Task goal =>
Pull every line with the word "from" out of the entries below.

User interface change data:

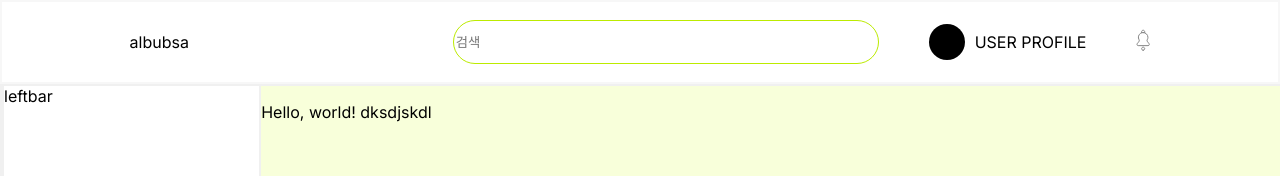
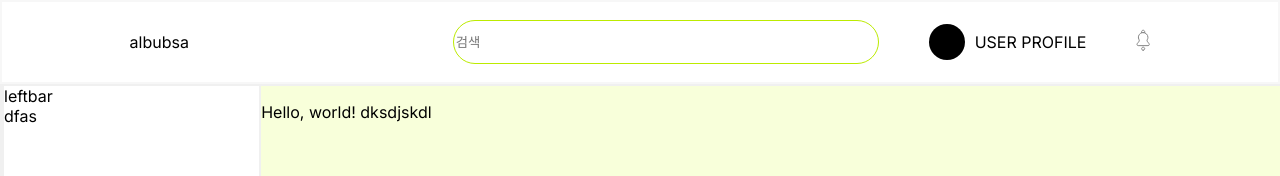
Before and after one commit to jijijig/albeobsa-Front, a Next.js app: page / in a window 1280 px wide. Shown: the top 176 px of the page. Built offline with nearby package versions, Linux system fonts and the light colour scheme.

Commit message:
#1 emotion 으로 수정

```diff
--- a/package.json
+++ b/package.json
@@ -9,6 +9,8 @@
     "lint": "next lint"
   },
   "dependencies": {
+    "@emotion/react": "^11.11.4",
+    "@emotion/styled": "^11.11.5",
     "next": "14.1.4",
     "react": "^18",
     "react-dom": "^18",
--- a/src/components/leftbar.tsx
+++ b/src/components/leftbar.tsx
@@ -1,5 +1,11 @@
-import React from "react";
+import React from 'react';
+import styled from 'emotion-styled';
 
 export default function leftbar() {
-  return <div>leftbar</div>;
+    return (
+        <div>
+            leftbar
+            <div>dfas</div>
+        </div>
+    );
 }
--- a/src/components/navbar.tsx
+++ b/src/components/navbar.tsx
@@ -1,10 +1,9 @@
-"use client";
-import React from "react";
-import styled from "styled-components";
+/** @jsxImportSource @emotion/react */
+import { css } from '@emotion/react';
 
 export default function navbar() {
     return (
-    <Container>
+        <div css={container}>
             <div>
                 <p>albubsa</p>
             </div>
@@ -19,12 +18,7 @@ export default function navbar() {
                     USER PROFILE
                 </div>
                 <div>
-          <svg
-            width="14"
-            height="22"
-            viewBox="0 0 14 22"
-            fill="none"
-            xmlns="http://www.w3.org/2000/svg">
+                    <svg width="14" height="22" viewBox="0 0 14 22" fill="none" xmlns="http://www.w3.org/2000/svg">
                         <path
                             d="M7.15385 3.5564C9.76923 3.5564 11.9231 5.71021 11.9231 8.32559C11.9231 9.17174 11.6923 10.0179 11.2308 10.7871L11 11.2487L11.4615 12.7102C11.6154 13.2486 12 13.6333 12.5385 13.941C13 14.1718 13.3077 14.6334 13.3077 15.1719V15.4795C13.3077 16.0949 12.7692 16.6333 12.1538 16.6333H2.15385C1.53846 16.6333 1 16.0949 1 15.4795V15.1719C1 14.6334 1.30769 14.1718 1.76923 13.941C2.23077 13.7102 2.61539 13.2486 2.84616 12.7102L3.30769 11.2487L3.07692 10.7871C1.69231 8.55632 2.46154 5.55632 4.69231 4.24863C5.46154 3.78709 6.30769 3.5564 7.15385 3.5564Z"
                             stroke="#858585"
@@ -46,11 +40,11 @@ export default function navbar() {
                     </svg>
                 </div>
             </div>
-    </Container>
+        </div>
     );
 }
 
-const Container = styled.div`
+const container = css`
     display: flex;
     width: 80%;
     height: 100%;
--- a/tsconfig.json
+++ b/tsconfig.json
@@ -1,5 +1,6 @@
 {
     "compilerOptions": {
+        "jsxImportSource": "@emotion/react",
         "lib": ["dom", "dom.iterable", "esnext"],
         "allowJs": true,
         "skipLibCheck": true,
```
Also changed, not shown: 1 other file (tests, documents, lock files or other folders). Lines whose indentation alone changed are shown as unchanged.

Answer for this exercise =>
-import React from "react";
+import React from 'react';
+import styled from 'emotion-styled';
-import React from "react";
-import styled from "styled-components";
+import { css } from '@emotion/react';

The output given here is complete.